European shopping centre development shows growing trend for extensions and refurbishments
The figures from global property advisor CBRE also show that shopping centre extensions under construction made up 21% of all new developments in the first half of 2016 to mark an increase of approximately 50% year-on-year.
Shopping centre development activity has largely remained concentrated in Eastern European markets with Russia accounting for 28% of total space under construction followed by Turkey with 14%.
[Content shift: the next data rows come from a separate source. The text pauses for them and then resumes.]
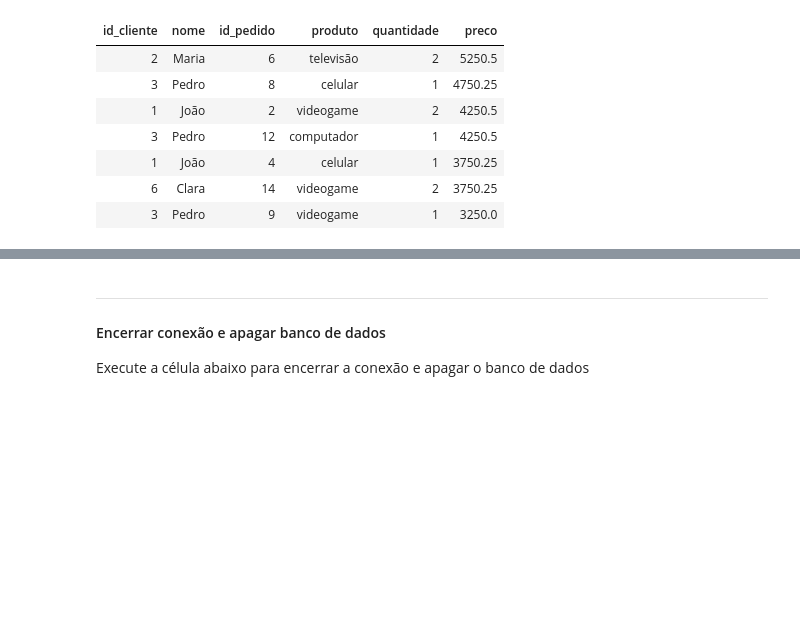
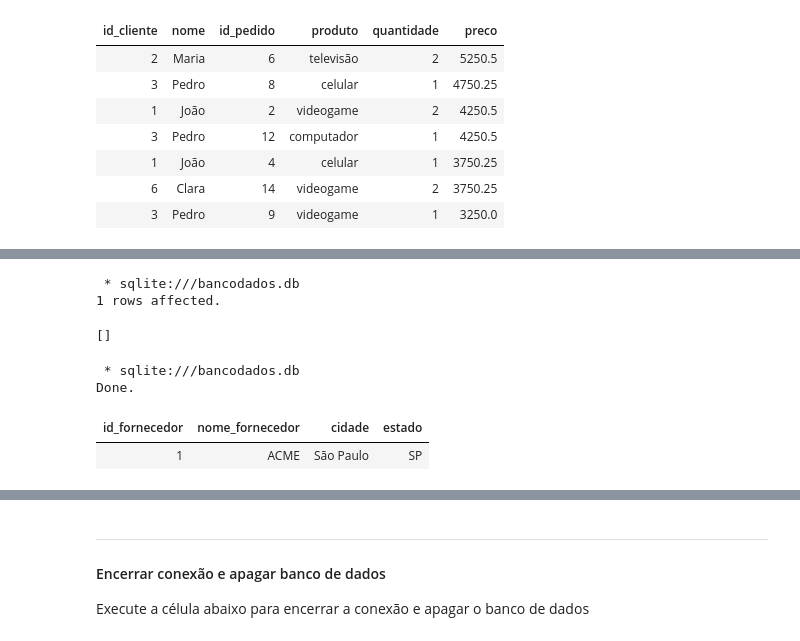
Before and after one commit to luizweb/sqljupyter, a Jupyter notebook: sqljupyter.ipynb, the cells around one changed output, grey strips where cells are left out. Drawn from its saved outputs; the diff is of its cells as text; code cells hidden in the pictures; blank space fills up the shorter version.

```diff
--- a/sqljupyter.ipynb
+++ b/sqljupyter.ipynb
@@ -583,0 +799,20 @@ Done.
+# %%
+%%sql
+
+
+
+INSERT INTO tbFornecedores (id_fornecedor, nome_fornecedor, cidade, estado)
+VALUES (1, 'ACME', 'São Paulo', 'SP')
+# %% [output]
+ * sqlite:///bancodados.db
+1 rows affected.
+[]
+# %%
+%%sql
+
+SELECT * FROM tbFornecedores
+# %% [output]
+ * sqlite:///bancodados.db
+Done.
+| id_fornecedor | nome_fornecedor | cidade | estado |
+| 1 | ACME | São Paulo | SP |
```
Also changed, not shown: parts of 38 cells of this notebook, 1 other file.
In the UK shopping centre pipeline of space under construction has increased to 441,400 square metres which is a 75% rise on the first half of 2015. Extensions on existing centres accounted for half of the space. CBRE said approximately 28 developments are expected to complete by the end of 2017 although the UK’s decision to leave the European Union may result in a reduction in the number of future developments due to a drop in consumer confidence and changes to regulations affecting property.
In the Ukraine there is 603,000 square metres of space currently under construction, which is 41% of the existing stock. The high pipeline volume, notably in Kyiv, is due to an improvement of economic fundamentals after an economic downturn in 2014 and 2015 that halted construction.
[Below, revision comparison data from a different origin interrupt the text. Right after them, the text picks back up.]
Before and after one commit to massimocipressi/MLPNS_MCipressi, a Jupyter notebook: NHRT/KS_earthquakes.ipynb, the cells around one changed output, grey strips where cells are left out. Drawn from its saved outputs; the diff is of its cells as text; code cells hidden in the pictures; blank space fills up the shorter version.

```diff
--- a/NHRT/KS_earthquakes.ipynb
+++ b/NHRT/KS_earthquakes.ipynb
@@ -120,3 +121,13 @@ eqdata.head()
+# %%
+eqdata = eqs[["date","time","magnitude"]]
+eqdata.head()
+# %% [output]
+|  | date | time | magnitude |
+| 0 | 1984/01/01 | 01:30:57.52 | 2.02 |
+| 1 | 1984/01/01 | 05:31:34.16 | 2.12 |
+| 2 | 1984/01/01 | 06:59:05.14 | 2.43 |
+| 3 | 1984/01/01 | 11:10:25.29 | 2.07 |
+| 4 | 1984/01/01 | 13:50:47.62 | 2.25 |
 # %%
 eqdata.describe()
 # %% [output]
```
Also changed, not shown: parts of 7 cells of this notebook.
Poland has a total of 524,000 square metres of new space under construction although a new law on retail sales tax that may be introduced in the country in September may decrease profitably for the retail sector and lead to consolidation.
In the Nordics, Finland has the largest pipeline of space under construction with approximately 465,000 square metres, with 22% of it existing space.
Meanwhile, Western Europe extensions and refurbishments to existing schemes comprise around a quarter of total construction in the region due to lack of supply. France has 440,700 square metres, Italy 425,700 square metres and Germany 126,800 square metres.
Andrew Phipps, head of UK and EMEA retail research, said: “The level of shopping centre completions and space in emerging markets such as Turkey and Russia have seen a slowdown in the first half of 2016, especially in Russia where development levels had peaked in 2014 and 2015, due to investor demand from oil revenue. However, we are seeing a trend towards extensions and refurbishments to existing centres, in particular in the UK, which will account for over 20% of new shopping centre completions in the next few years.”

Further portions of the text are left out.